It all began with this first photo showcasing the fitness trainer’s cute fancy fat.
(Side note: I will absolutely be using the term fancy fat forever.)
Many of Kneeland’s followers were heartened and appreciative of her for posting honest and unfiltered body shots, and furthermore, of what she said alongside the picture:
Some people think fancy fat is bad,’ and will try to convince you to get rid of yours, but we know better. Fancy fat is just a natural, healthy, built-in decoration. (Or at least that’s how I choose to see it.)
Note: There is absolutely nothing objectively true about statements like cellulite is ugly’ or perfectly smooth and toned is more attractive.’ Those are just examples of a social reality we pass along to each other so often, that our brains start to believe they must be true, they’re natural,’ or they’re just the way things are.’
Her reminders to challenge unrealistic and untrue fitness ideals especially in relation to women’s bodiesare refreshing, to say the least.
However, because boys will be boys and the internet will be the internet,Kneeland’s fancy fat eventually attracted a troll or two. She received comments that told her to stop eating sh*t food and to stop positing that cellulite was OK to have on your body.
Kneeland shut down the loudest troll of them allwith a lovely bathroom selfie and the following caption:
Me and my unnatural, unhealthy body fat’ are just gonna be over here helping women understand that there is NOTHING wrong with cellulite (or anything else about their bodies!) and that trolls like you are ignorant and uneducated.
Kneeland also pointed out, in another comment, that cellulite doesn’t have anything to do with your weight or percentage of body fat.
Well, first of all, it’s something that affects about90 percent of women at some point in their lives.
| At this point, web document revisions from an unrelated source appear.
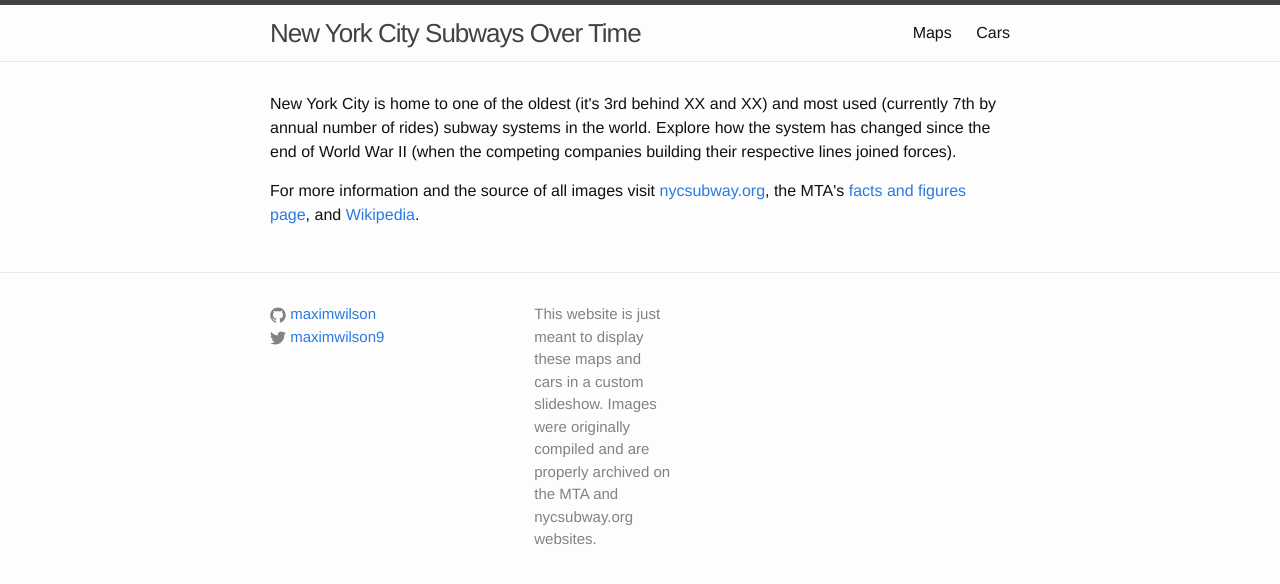
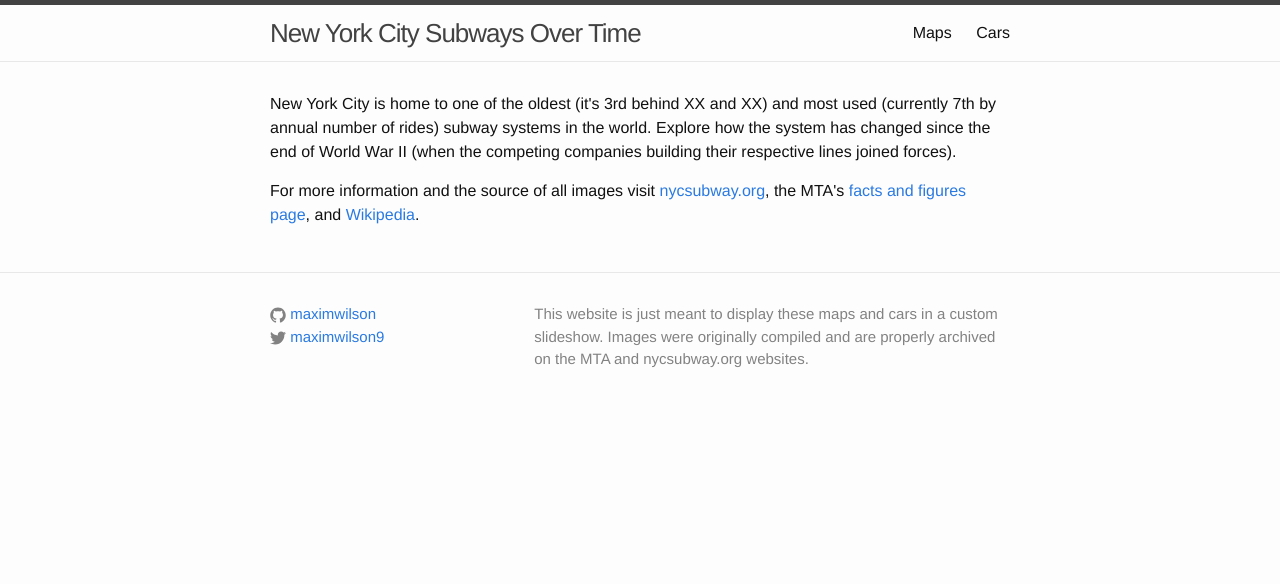
Before and after one commit to maximwilson/maximwilson.github.io, a Jekyll site: the page built from index.html, in a window 1280 px wide. Shown: the top 584 px of the page. Built offline with Jekyll 4.4.1, drawn with Linux system fonts in a browser that asks for light colours.

Commit message:
edit layout 2col footer

```diff
--- a/_sass/_layout.scss
+++ b/_sass/_layout.scss
@@ -132,13 +132,13 @@
 }
 
 .footer-col-2 {
-    width: -webkit-calc(20% - (#{$spacing-unit} / 2));
-    width:         calc(20% - (#{$spacing-unit} / 2));
+    width: -webkit-calc(65% - (#{$spacing-unit} / 2));
+    width:         calc(65% - (#{$spacing-unit} / 2));
 }
 
 .footer-col-3 {
-    width: -webkit-calc(45% - (#{$spacing-unit} / 2));
-    width:         calc(45% - (#{$spacing-unit} / 2));
+    width: -webkit-calc(5% - (#{$spacing-unit} / 2));
+    width:         calc(5% - (#{$spacing-unit} / 2));
 }
 
 @include media-query($on-laptop) {
```
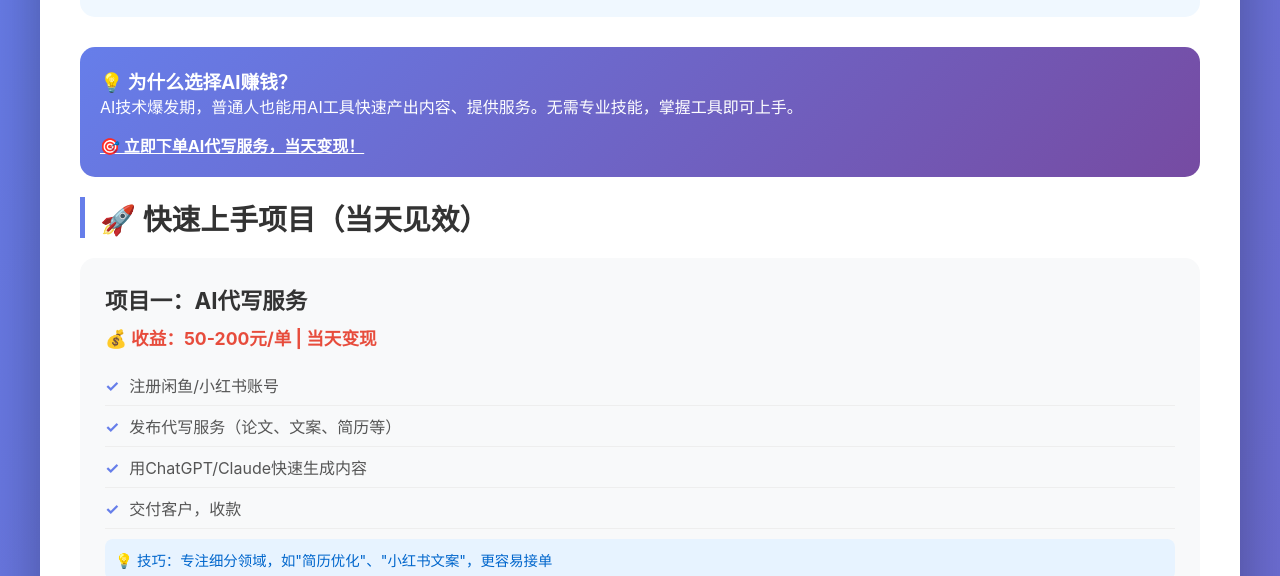
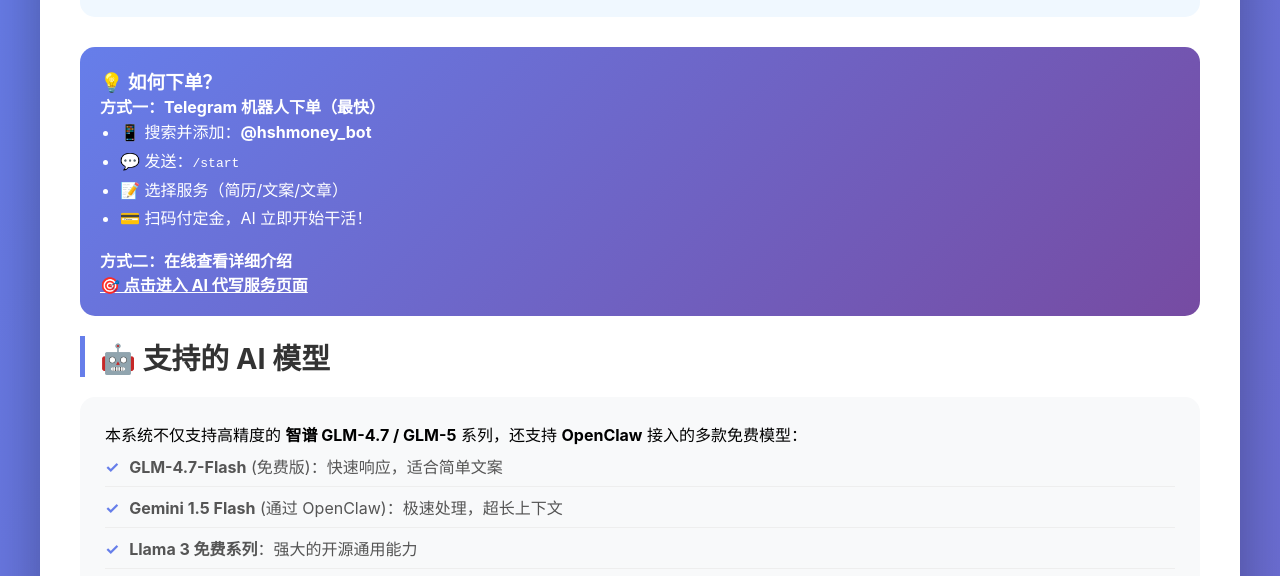
Before and after one commit to hushihong/ai-money-guide, a website: page index.html in a window 1280 px wide. Shown: the part 379-955 px from the top of the page. Drawn offline with Linux system fonts and the light colour scheme.

Commit message:
Add ordering guide and free models info

```diff
--- a/index.html
+++ b/index.html
@@ -85,9 +85,30 @@
         </div>
 
         <div class="highlight">
-            <h3>💡 为什么选择AI赚钱？</h3>
-            <p>AI技术爆发期，普通人也能用AI工具快速产出内容、提供服务。无需专业技能，掌握工具即可上手。</p>
-            <p style="margin-top: 15px;"><a href="service.html" style="color: #fff; font-weight: bold; text-decoration: underline;">🎯 立即下单AI代写服务，当天变现！</a></p>
+            <h3>💡 如何下单？</h3>
+            <p><strong>方式一：Telegram 机器人下单（最快）</strong></p>
+            <ul style="margin-left: 20px; line-height: 1.8;">
+                <li>📱 搜索并添加：<strong>@hshmoney_bot</strong></li>
+                <li>💬 发送：<code>/start</code></li>
+                <li>📝 选择服务（简历/文案/文章）</li>
+                <li>💳 扫码付定金，AI 立即开始干活！</li>
+            </ul>
+
+            <p style="margin-top: 15px;"><strong>方式二：在线查看详细介绍</strong></p>
+            <p><a href="service.html" style="color: #fff; font-weight: bold; text-decoration: underline;">🎯 点击进入 AI 代写服务页面</a></p>
+        </div>
+
+        <div class="section">
+            <h2 class="section-title">🤖 支持的 AI 模型</h2>
+            <div class="project">
+                <p>本系统不仅支持高精度的 <strong>智谱 GLM-4.7 / GLM-5</strong> 系列，还支持 <strong>OpenClaw</strong> 接入的多款免费模型：</p>
+                <ul class="project-steps">
+                    <li><strong>GLM-4.7-Flash</strong> (免费版)：快速响应，适合简单文案</li>
+                    <li><strong>Gemini 1.5 Flash</strong> (通过 OpenClaw)：极速处理，超长上下文</li>
+                    <li><strong>Llama 3 免费系列</strong>：强大的开源通用能力</li>
+                </ul>
+                <p style="margin-top: 10px; font-size: 0.9em; color: #666;">* 所有代写任务默认使用最适合该场景的高端模型。</p>
+            </div>
         </div>
 
         <div class="section">
```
Aesthetically speaking, it’s simply dimpled fat that appears most commonly on the butt and thighs.
It’s frustratinglycommon for cellulite to be referred to as unsightly and as something that needs to be treated.But there are health concerns associated with cellulite. Its dimpled appearance is partially due to the connective tissue beneath the skin,but its presencehas absolutely nothing to do with the person being out of shape or unhealthy.
The appearance of cellulitedoes, however, seem to have to do with the levels of estrogen in the body. When estrogen levels decrease, it can affect blood circulation, meaning you can get less oxygen to that area, which subsequently reduces collagen production. When fat cells get larger, they start to pop through the collagen and make some bumps.
It isn’t bad fat. Fat is not inherently bad don’t let anybody tell you otherwise.
But if you’re having trouble tuning out the ignorant dimwits out there in this world, channel your inner Jessi Kneeland, who wrote, I’ll keep spinning my body as none of your damn business.’